[DATASET EXTRACT]
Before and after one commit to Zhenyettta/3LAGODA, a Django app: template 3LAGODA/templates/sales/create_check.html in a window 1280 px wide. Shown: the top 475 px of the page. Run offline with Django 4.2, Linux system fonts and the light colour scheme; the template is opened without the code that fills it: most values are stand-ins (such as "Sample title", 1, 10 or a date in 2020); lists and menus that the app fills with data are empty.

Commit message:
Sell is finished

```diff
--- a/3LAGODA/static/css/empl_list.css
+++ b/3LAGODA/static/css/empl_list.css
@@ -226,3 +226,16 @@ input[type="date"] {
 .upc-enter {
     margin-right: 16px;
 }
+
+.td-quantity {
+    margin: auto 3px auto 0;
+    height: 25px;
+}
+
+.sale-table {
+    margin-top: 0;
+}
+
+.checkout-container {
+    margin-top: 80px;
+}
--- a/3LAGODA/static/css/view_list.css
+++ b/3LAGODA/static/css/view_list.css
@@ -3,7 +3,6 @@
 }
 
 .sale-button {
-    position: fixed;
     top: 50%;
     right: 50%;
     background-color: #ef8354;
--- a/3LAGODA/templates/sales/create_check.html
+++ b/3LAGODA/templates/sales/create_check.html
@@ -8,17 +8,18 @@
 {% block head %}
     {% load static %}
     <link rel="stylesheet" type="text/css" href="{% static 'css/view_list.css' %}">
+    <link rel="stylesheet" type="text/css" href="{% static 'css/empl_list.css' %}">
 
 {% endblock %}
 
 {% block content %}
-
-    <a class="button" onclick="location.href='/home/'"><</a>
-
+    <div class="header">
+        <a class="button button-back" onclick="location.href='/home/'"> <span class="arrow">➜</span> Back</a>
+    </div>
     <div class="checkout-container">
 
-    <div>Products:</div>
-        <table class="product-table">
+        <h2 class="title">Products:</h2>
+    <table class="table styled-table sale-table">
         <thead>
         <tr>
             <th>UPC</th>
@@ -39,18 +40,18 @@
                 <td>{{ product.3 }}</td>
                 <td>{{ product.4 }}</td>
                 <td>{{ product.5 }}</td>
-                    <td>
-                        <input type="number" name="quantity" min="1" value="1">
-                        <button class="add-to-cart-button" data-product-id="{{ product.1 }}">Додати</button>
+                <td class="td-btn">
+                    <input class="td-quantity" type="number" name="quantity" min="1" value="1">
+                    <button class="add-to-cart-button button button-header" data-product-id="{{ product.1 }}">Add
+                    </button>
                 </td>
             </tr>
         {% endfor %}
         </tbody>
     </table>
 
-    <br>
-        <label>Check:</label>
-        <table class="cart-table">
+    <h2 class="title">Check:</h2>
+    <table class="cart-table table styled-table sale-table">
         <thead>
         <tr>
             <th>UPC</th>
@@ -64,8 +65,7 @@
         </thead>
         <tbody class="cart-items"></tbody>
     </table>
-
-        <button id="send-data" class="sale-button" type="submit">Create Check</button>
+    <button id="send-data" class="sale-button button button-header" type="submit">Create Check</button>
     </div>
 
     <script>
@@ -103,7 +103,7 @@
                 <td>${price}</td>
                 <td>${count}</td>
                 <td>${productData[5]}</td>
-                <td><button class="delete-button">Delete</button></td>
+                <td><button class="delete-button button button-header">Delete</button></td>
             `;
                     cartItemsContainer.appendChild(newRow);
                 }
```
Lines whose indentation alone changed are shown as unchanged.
[/DATASET EXTRACT]
> _EXERCISE REQUIREMENTS_
Word for word, copy out all of the data shown above.

> _EXPECTED ANSWER_
Before and after one commit to Zhenyettta/3LAGODA, a Django app: template 3LAGODA/templates/sales/create_check.html in a window 1280 px wide. Shown: the top 475 px of the page. Run offline with Django 4.2, Linux system fonts and the light colour scheme; the template is opened without the code that fills it: most values are stand-ins (such as "Sample title", 1, 10 or a date in 2020); lists and menus that the app fills with data are empty.

Commit message:
Sell is finished

```diff
--- a/3LAGODA/static/css/empl_list.css
+++ b/3LAGODA/static/css/empl_list.css
@@ -226,3 +226,16 @@ input[type="date"] {
 .upc-enter {
     margin-right: 16px;
 }
+
+.td-quantity {
+    margin: auto 3px auto 0;
+    height: 25px;
+}
+
+.sale-table {
+    margin-top: 0;
+}
+
+.checkout-container {
+    margin-top: 80px;
+}
--- a/3LAGODA/static/css/view_list.css
+++ b/3LAGODA/static/css/view_list.css
@@ -3,7 +3,6 @@
 }
 
 .sale-button {
-    position: fixed;
     top: 50%;
     right: 50%;
     background-color: #ef8354;
--- a/3LAGODA/templates/sales/create_check.html
+++ b/3LAGODA/templates/sales/create_check.html
@@ -8,17 +8,18 @@
 {% block head %}
     {% load static %}
     <link rel="stylesheet" type="text/css" href="{% static 'css/view_list.css' %}">
+    <link rel="stylesheet" type="text/css" href="{% static 'css/empl_list.css' %}">
 
 {% endblock %}
 
 {% block content %}
-
-    <a class="button" onclick="location.href='/home/'"><</a>
-
+    <div class="header">
+        <a class="button button-back" onclick="location.href='/home/'"> <span class="arrow">➜</span> Back</a>
+    </div>
     <div class="checkout-container">
 
-    <div>Products:</div>
-        <table class="product-table">
+        <h2 class="title">Products:</h2>
+    <table class="table styled-table sale-table">
         <thead>
         <tr>
             <th>UPC</th>
@@ -39,18 +40,18 @@
                 <td>{{ product.3 }}</td>
                 <td>{{ product.4 }}</td>
                 <td>{{ product.5 }}</td>
-                    <td>
-                        <input type="number" name="quantity" min="1" value="1">
-                        <button class="add-to-cart-button" data-product-id="{{ product.1 }}">Додати</button>
+                <td class="td-btn">
+                    <input class="td-quantity" type="number" name="quantity" min="1" value="1">
+                    <button class="add-to-cart-button button button-header" data-product-id="{{ product.1 }}">Add
+                    </button>
                 </td>
             </tr>
         {% endfor %}
         </tbody>
     </table>
 
-    <br>
-        <label>Check:</label>
-        <table class="cart-table">
+    <h2 class="title">Check:</h2>
+    <table class="cart-table table styled-table sale-table">
         <thead>
         <tr>
             <th>UPC</th>
@@ -64,8 +65,7 @@
         </thead>
         <tbody class="cart-items"></tbody>
     </table>
-
-        <button id="send-data" class="sale-button" type="submit">Create Check</button>
+    <button id="send-data" class="sale-button button button-header" type="submit">Create Check</button>
     </div>
 
     <script>
@@ -103,7 +103,7 @@
                 <td>${price}</td>
                 <td>${count}</td>
                 <td>${productData[5]}</td>
-                <td><button class="delete-button">Delete</button></td>
+                <td><button class="delete-button button button-header">Delete</button></td>
             `;
                     cartItemsContainer.appendChild(newRow);
                 }
```
Lines whose indentation alone changed are shown as unchanged.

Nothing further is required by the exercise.